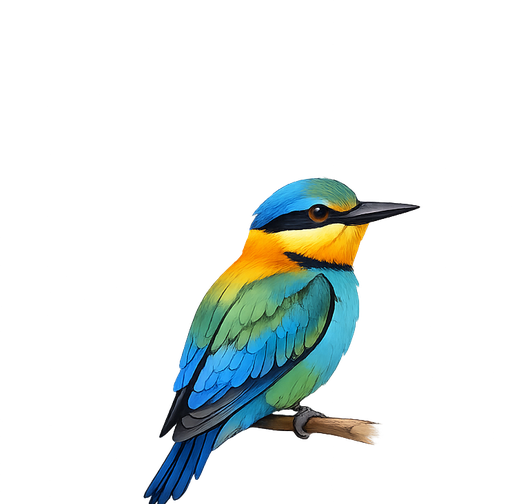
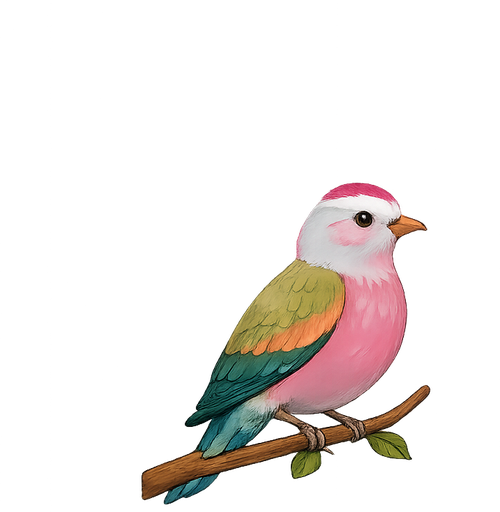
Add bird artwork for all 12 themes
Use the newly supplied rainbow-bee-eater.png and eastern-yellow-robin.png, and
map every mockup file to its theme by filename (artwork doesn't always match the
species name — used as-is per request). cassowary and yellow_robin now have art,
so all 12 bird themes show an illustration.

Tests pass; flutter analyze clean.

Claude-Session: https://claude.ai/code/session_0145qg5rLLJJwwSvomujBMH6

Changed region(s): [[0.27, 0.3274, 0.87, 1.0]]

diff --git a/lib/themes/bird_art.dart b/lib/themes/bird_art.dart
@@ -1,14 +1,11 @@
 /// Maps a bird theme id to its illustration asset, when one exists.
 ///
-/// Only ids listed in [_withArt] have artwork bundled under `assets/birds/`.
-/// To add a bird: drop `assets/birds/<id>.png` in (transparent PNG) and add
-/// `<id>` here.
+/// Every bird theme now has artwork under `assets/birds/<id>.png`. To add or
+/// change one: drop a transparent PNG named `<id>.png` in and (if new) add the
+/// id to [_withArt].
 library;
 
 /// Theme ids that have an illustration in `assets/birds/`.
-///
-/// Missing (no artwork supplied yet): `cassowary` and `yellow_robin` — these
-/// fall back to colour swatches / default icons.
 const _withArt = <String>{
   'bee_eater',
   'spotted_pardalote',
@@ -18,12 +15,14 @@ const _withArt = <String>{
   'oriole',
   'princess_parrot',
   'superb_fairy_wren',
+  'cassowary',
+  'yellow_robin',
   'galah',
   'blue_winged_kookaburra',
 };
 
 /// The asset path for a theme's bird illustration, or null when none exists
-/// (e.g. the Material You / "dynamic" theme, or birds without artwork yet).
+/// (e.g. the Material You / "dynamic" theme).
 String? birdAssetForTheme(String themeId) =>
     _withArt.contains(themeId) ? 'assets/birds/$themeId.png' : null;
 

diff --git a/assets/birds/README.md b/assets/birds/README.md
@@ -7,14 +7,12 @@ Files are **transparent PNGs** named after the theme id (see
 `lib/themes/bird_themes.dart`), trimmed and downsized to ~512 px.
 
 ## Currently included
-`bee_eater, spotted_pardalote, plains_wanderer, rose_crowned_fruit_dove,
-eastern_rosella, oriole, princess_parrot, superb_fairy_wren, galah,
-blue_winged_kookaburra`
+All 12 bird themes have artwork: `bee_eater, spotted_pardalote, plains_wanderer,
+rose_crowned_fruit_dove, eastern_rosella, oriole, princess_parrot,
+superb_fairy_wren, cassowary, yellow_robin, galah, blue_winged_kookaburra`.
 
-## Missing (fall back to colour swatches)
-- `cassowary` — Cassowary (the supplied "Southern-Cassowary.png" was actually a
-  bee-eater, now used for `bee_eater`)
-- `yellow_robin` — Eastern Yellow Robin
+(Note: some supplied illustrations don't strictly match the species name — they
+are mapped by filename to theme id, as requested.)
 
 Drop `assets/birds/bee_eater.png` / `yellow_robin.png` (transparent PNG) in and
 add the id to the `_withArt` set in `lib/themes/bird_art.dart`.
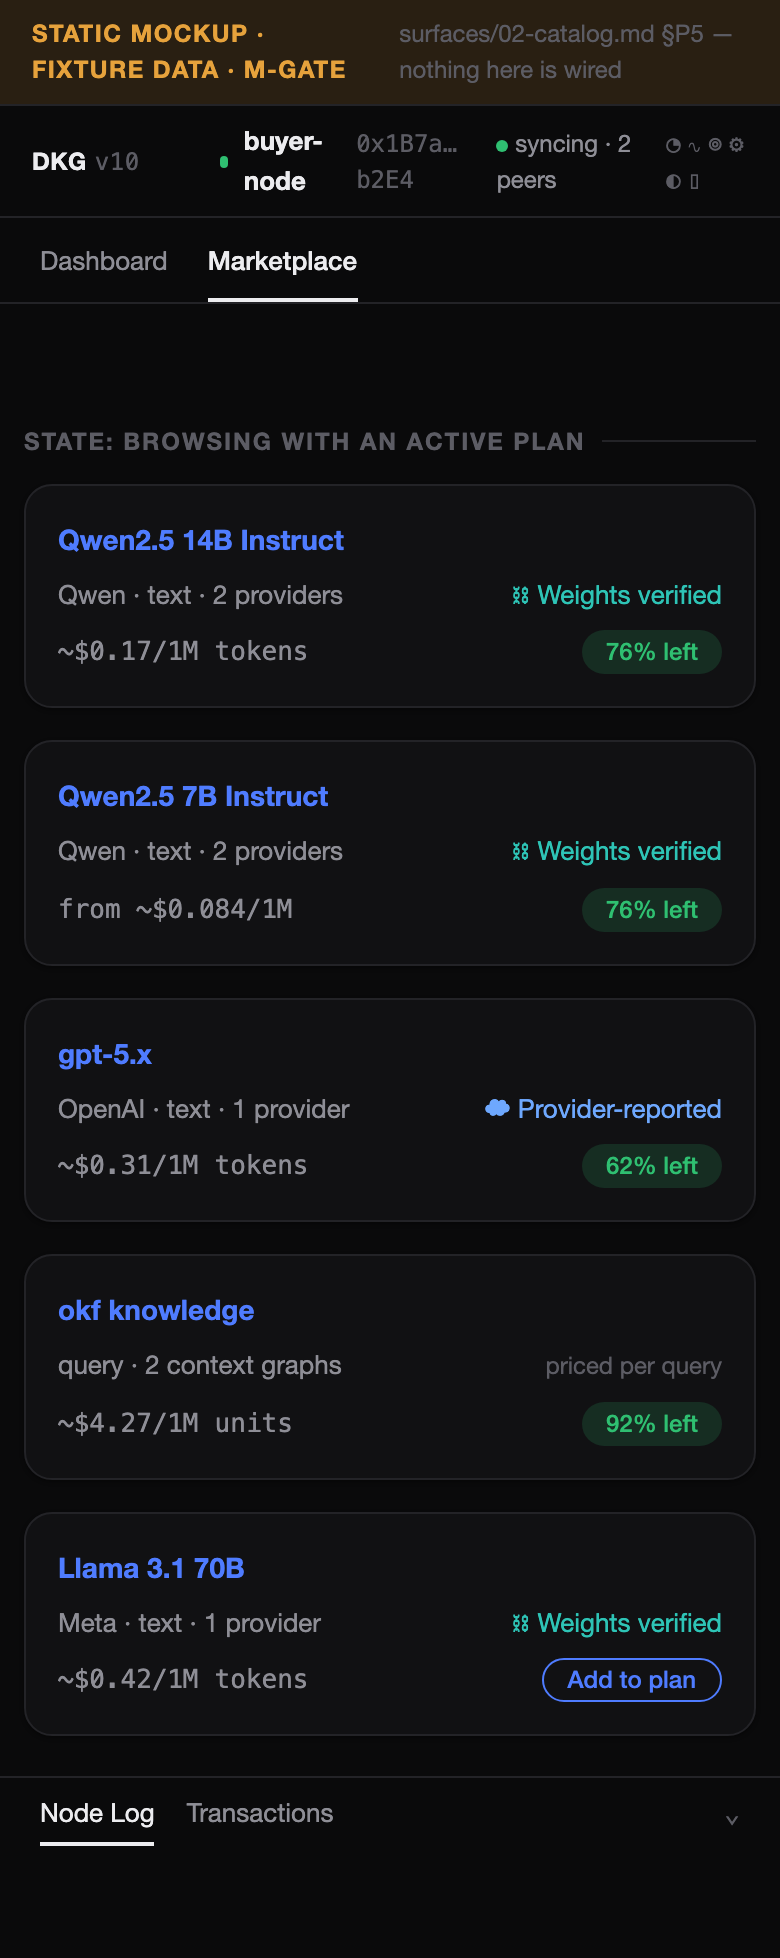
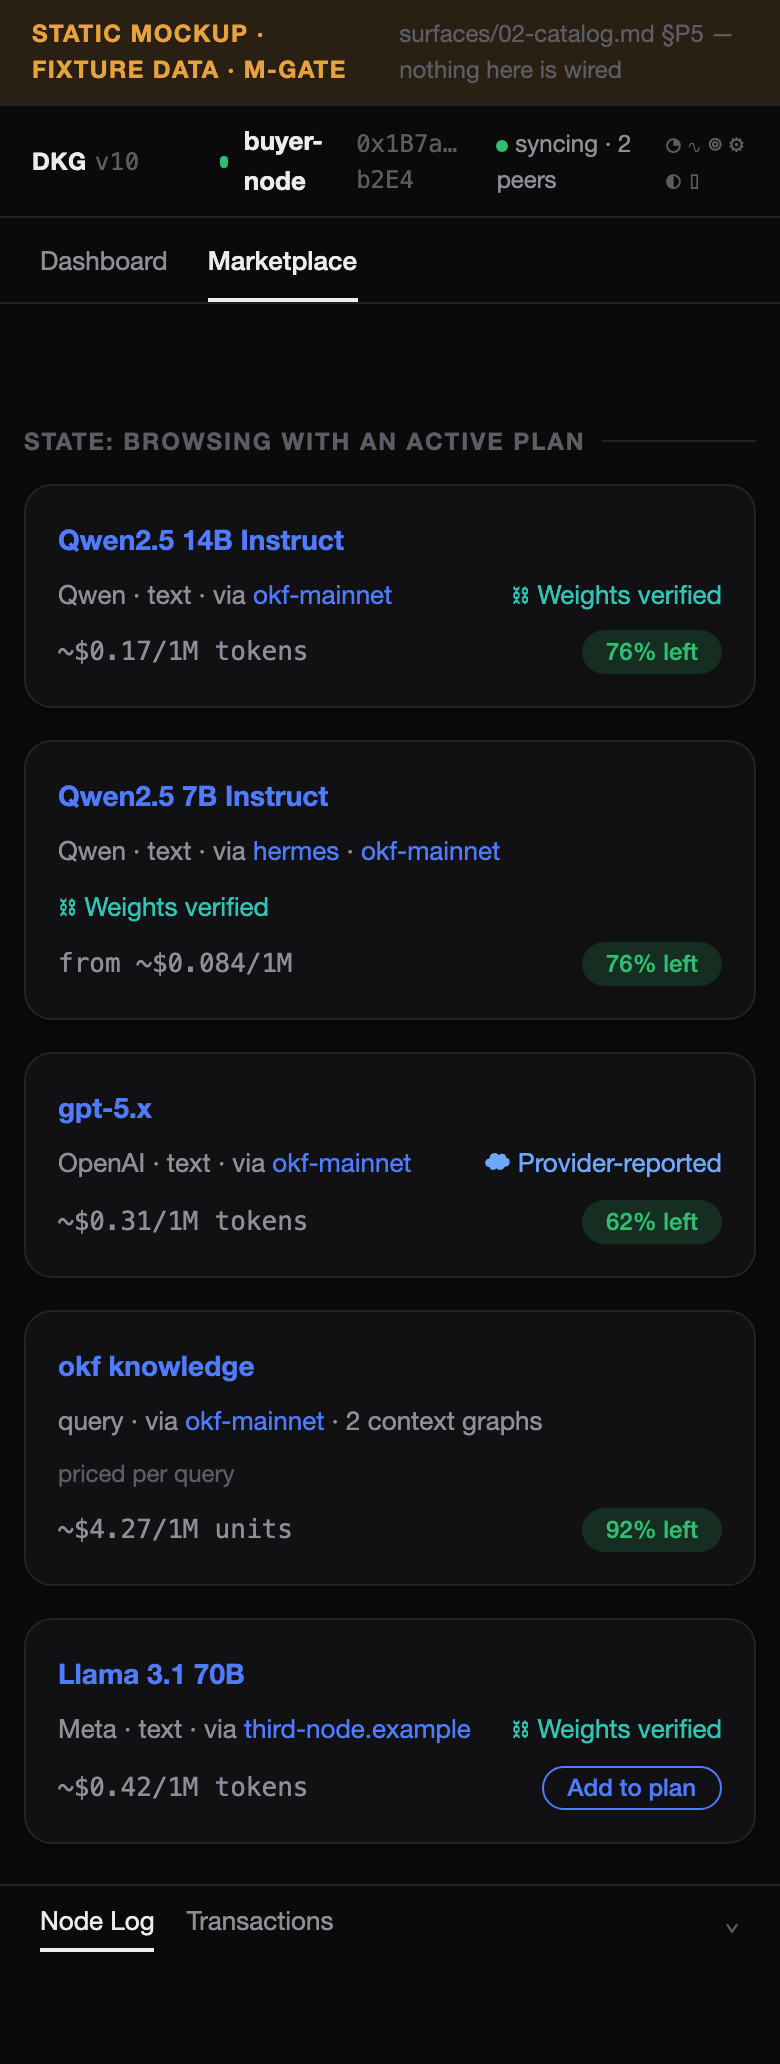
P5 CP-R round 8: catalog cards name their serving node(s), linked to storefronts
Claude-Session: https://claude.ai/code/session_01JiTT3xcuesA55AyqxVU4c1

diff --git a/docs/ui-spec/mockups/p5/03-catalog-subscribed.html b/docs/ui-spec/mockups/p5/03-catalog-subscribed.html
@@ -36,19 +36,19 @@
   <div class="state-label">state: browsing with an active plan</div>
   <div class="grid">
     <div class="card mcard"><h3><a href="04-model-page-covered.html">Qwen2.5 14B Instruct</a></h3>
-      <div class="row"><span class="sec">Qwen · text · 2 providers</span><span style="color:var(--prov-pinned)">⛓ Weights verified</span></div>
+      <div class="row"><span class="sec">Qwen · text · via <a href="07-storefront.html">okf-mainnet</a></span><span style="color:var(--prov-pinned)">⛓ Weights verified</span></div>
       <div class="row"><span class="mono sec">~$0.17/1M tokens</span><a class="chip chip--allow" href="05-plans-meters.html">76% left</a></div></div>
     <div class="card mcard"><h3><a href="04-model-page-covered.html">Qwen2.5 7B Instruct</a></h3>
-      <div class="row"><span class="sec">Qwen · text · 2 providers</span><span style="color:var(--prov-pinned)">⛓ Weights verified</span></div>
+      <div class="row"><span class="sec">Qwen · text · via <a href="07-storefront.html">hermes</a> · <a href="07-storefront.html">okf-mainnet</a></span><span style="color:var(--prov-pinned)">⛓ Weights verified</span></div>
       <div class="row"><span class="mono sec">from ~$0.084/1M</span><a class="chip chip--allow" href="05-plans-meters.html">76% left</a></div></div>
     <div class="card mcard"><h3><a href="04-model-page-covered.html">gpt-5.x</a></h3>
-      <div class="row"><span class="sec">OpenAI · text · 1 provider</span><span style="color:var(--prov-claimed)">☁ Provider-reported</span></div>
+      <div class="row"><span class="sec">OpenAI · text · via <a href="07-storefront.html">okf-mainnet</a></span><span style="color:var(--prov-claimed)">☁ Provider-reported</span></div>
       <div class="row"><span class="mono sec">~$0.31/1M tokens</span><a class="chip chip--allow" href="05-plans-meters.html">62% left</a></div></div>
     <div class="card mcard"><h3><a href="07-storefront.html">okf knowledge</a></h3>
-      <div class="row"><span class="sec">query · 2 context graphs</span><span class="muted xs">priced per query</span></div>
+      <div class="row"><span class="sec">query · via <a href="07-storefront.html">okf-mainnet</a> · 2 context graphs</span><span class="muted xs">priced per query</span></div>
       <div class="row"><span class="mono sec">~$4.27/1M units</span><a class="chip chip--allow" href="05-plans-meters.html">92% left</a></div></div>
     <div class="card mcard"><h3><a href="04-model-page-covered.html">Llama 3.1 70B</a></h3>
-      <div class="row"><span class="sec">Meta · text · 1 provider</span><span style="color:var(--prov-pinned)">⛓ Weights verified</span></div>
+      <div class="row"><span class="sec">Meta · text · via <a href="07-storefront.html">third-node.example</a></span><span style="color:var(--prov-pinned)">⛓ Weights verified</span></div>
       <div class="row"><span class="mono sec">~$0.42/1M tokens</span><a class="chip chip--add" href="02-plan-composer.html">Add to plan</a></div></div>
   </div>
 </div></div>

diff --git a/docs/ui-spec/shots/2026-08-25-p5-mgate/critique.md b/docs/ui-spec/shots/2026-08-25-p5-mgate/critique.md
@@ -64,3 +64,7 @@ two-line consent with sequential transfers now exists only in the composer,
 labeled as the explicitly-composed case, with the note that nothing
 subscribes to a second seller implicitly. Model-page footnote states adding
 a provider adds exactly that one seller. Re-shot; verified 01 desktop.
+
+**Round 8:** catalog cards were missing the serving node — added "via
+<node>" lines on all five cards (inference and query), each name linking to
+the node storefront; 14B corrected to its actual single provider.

=-=-=

§ About this task: For this task, write out exactly the lines of the entries above, starting at the line with "map every mockup" and ending at the line with "-1,14 +1,11 @@", both included, and no others.

§ Answer box:
map every mockup file to its theme by filename (artwork doesn't always match the
species name — used as-is per request). cassowary and yellow_robin now have art,
so all 12 bird themes show an illustration.

Tests pass; flutter analyze clean.

Claude-Session: https://claude.ai/code/session_0145qg5rLLJJwwSvomujBMH6

Changed region(s): [[0.27, 0.3274, 0.87, 1.0]]

diff --git a/lib/themes/bird_art.dart b/lib/themes/bird_art.dart
@@ -1,14 +1,11 @@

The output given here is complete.